More About Beneath the Skin

Beneath the Skin is a romance, of course, and love is at the center. But the novel also explores identity — directly, in Riven’s ability to shapechange into people, and indirectly, in Aleta’s struggle to decide who she is once she is no longer drugged. And as I wrote it, it became an unexpected meditation on how to deal with cataclysmic problems in my own life: run away and protect myself? shelter in place? actively resist?

bts16-redder-red-2-150wideAt the very beginning of the writing process, while I was contemplating the tangled intersections of power and family and identity and love, one image came strongly to mind: Marlon Brando in the opening scene of Godfather, when Bonasera comes to Vita Corleone during Connie’s wedding to ask for justice for his daughter. I pay conscious tribute to that image during the first chapter of Beneath the Skin.

Beneath the Skin is the second in a series of books set on Faraway, the shapeshifters’ home planet. The first book tells the story of how Verilyn Beau Astra (who appears in Beneath the Skin as a sympathetic character) crash-landed on Faraway, met her husband, and came to protect the shapeshifters’ secret existence. The third book, which is still in progress, tells the story of Verilyn’s daughter, Cera Felice (another minor character in BTS), who falls in love with a most difficult object of affection.

If you are interested, click here to read the first two chapters of Beneath the Skin.

Interview Q&A in January 2017

  • When did you first know that you wanted to be a writer?
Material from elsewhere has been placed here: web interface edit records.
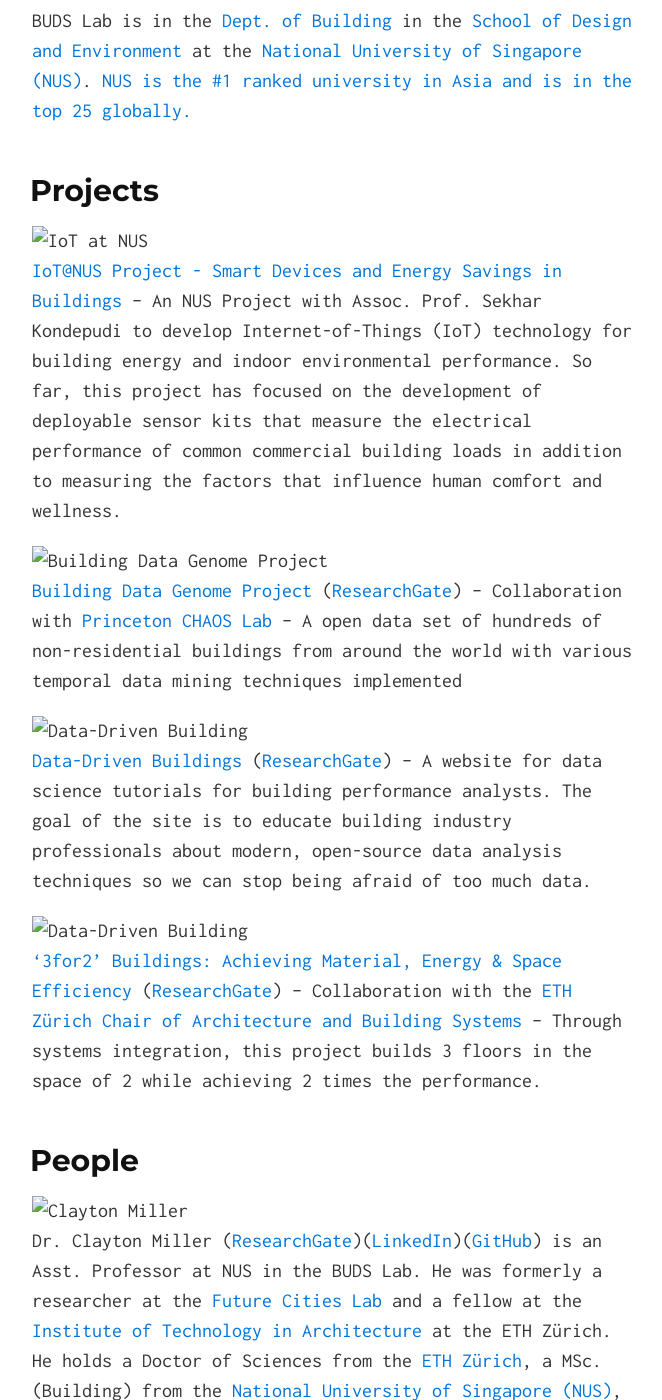
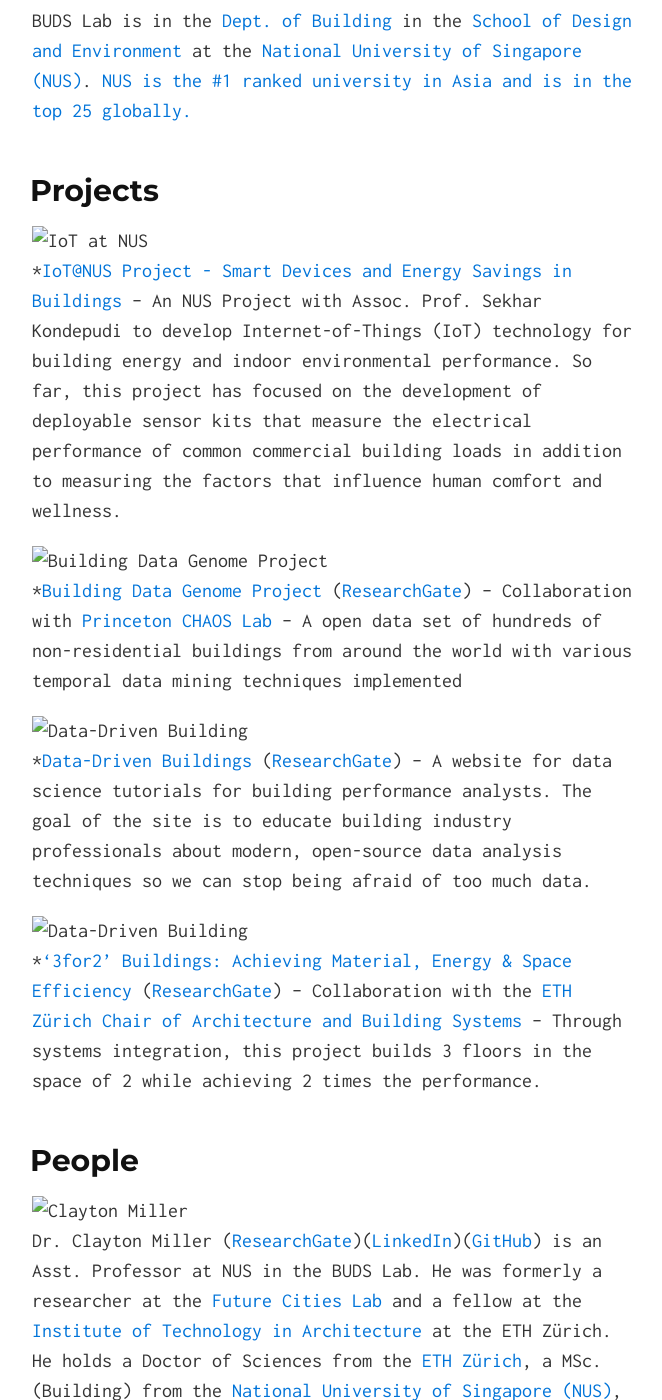
Before and after one commit to buds-lab/buds-lab.github.io, a Jekyll site: the page built from index.md, in a window 1280 px wide and 1400 px high, scrolled down 414 px. Shown: the whole window, without its empty margins (308-970 px from the left). Built offline with Jekyll 4.4.1, drawn with Linux system fonts in a browser that asks for light colours.

Commit message:
bring back the bullet and fix typos

```diff
--- a/index.md
+++ b/index.md
@@ -14,16 +14,16 @@ BUDS Lab is in the [Dept. of Building](https://nus.edu/2mzJmtt){:target="_blank"
 
 ## Projects
 ![IoT at NUS](buds-lab.github.io/iotatnus.png)
-[IoT@NUS Project - Smart Devices and Energy Savings in Buildings](https://www.researchgate.net/project/IoTNUS-Smart-Devices-and-Energy-Savings-for-Buildings){:target="_blank"} -- An NUS Project with Assoc. Prof. Sekhar Kondepudi to develop Internet-of-Things (IoT) technology for building energy and indoor environmental performance. So far, this project has focused on the development of deployable sensor kits that measure the electrical performance of common commercial building loads in addition to measuring the factors that influence human comfort and wellness.
+*[IoT@NUS Project - Smart Devices and Energy Savings in Buildings](https://www.researchgate.net/project/IoTNUS-Smart-Devices-and-Energy-Savings-for-Buildings){:target="_blank"} -- An NUS Project with Assoc. Prof. Sekhar Kondepudi to develop Internet-of-Things (IoT) technology for building energy and indoor environmental performance. So far, this project has focused on the development of deployable sensor kits that measure the electrical performance of common commercial building loads in addition to measuring the factors that influence human comfort and wellness.
 
 ![Building Data Genome Project](buds-lab.github.io/building_data_genome.png)
-[Building Data Genome Project](http://bit.ly/2mWsIW0){:target="_blank"} ([ResearchGate](http://bit.ly/2mWDM5r){:target="_blank"}) -- Collaboration with [Princeton CHAOS Lab](https://chaos.princeton.edu/){:target="_blank"} -- A open data set of hundreds of non-residential buildings from around the world with various temporal data mining techniques implemented
+*[Building Data Genome Project](http://bit.ly/2mWsIW0){:target="_blank"} ([ResearchGate](http://bit.ly/2mWDM5r){:target="_blank"}) -- Collaboration with [Princeton CHAOS Lab](https://chaos.princeton.edu/){:target="_blank"} -- A open data set of hundreds of non-residential buildings from around the world with various temporal data mining techniques implemented
 
 ![Data-Driven Building](buds-lab.github.io/datadrivenbuilding.png)
-[Data-Driven Buildings](http://bit.ly/2niv26Y){:target="_blank"} ([ResearchGate](http://bit.ly/2mf75Nf){:target="_blank"}) -- A website for data science tutorials for building performance analysts. The goal of the site is to educate building industry professionals about modern, open-source data analysis techniques so we can stop being afraid of too much data.
+*[Data-Driven Buildings](http://bit.ly/2niv26Y){:target="_blank"} ([ResearchGate](http://bit.ly/2mf75Nf){:target="_blank"}) -- A website for data science tutorials for building performance analysts. The goal of the site is to educate building industry professionals about modern, open-source data analysis techniques so we can stop being afraid of too much data.
 
 ![Data-Driven Building](buds-lab.github.io/3for2.png)
-['3for2' Buildings: Achieving Material, Energy & Space Efficiency](http://bit.ly/2uexv4F){:target="_blank"} ([ResearchGate](http://bit.ly/2nijLnj){:target="_blank"}) -- Collaboration with the [ETH Z&uuml;rich Chair of Architecture and Building Systems](http://www.systems.arch.ethz.ch/){:target="_blank"} -- Through systems integration, this project builds 3 floors in the space of 2 while achieving 2 times the performance.
+*['3for2' Buildings: Achieving Material, Energy & Space Efficiency](http://bit.ly/2uexv4F){:target="_blank"} ([ResearchGate](http://bit.ly/2nijLnj){:target="_blank"}) -- Collaboration with the [ETH Z&uuml;rich Chair of Architecture and Building Systems](http://www.systems.arch.ethz.ch/){:target="_blank"} -- Through systems integration, this project builds 3 floors in the space of 2 while achieving 2 times the performance.
 
 
 ## People
```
I didn’t know that I wanted to be a writer. I just was. Some of my earliest, most vivid memories are of telling myself stories: arranging plastic horses in thundering herds across the couch and describing to myself over and over in excruciating detail a dress that I imagined a princess wearing. I made stuff up willy nilly, or if I really loved something I’d read or seen on TV, I’d revise the story in my head, changing the ending or inserting myself into it as one of the characters or as an entirely new character I made up. A teacher in third grade encouraged us to write creative stories, which I embellished with crayon drawings, and when I was in fifth grade my father gave me a manual typewriter, which I pounded gleefully, churning out “newspapers” and “spy manuals” for friends. By high school, I was writing full-on stories and parts of novels. A teacher told me then that I’d grow up to be a writer; I told him no, I was going to be an astronaut.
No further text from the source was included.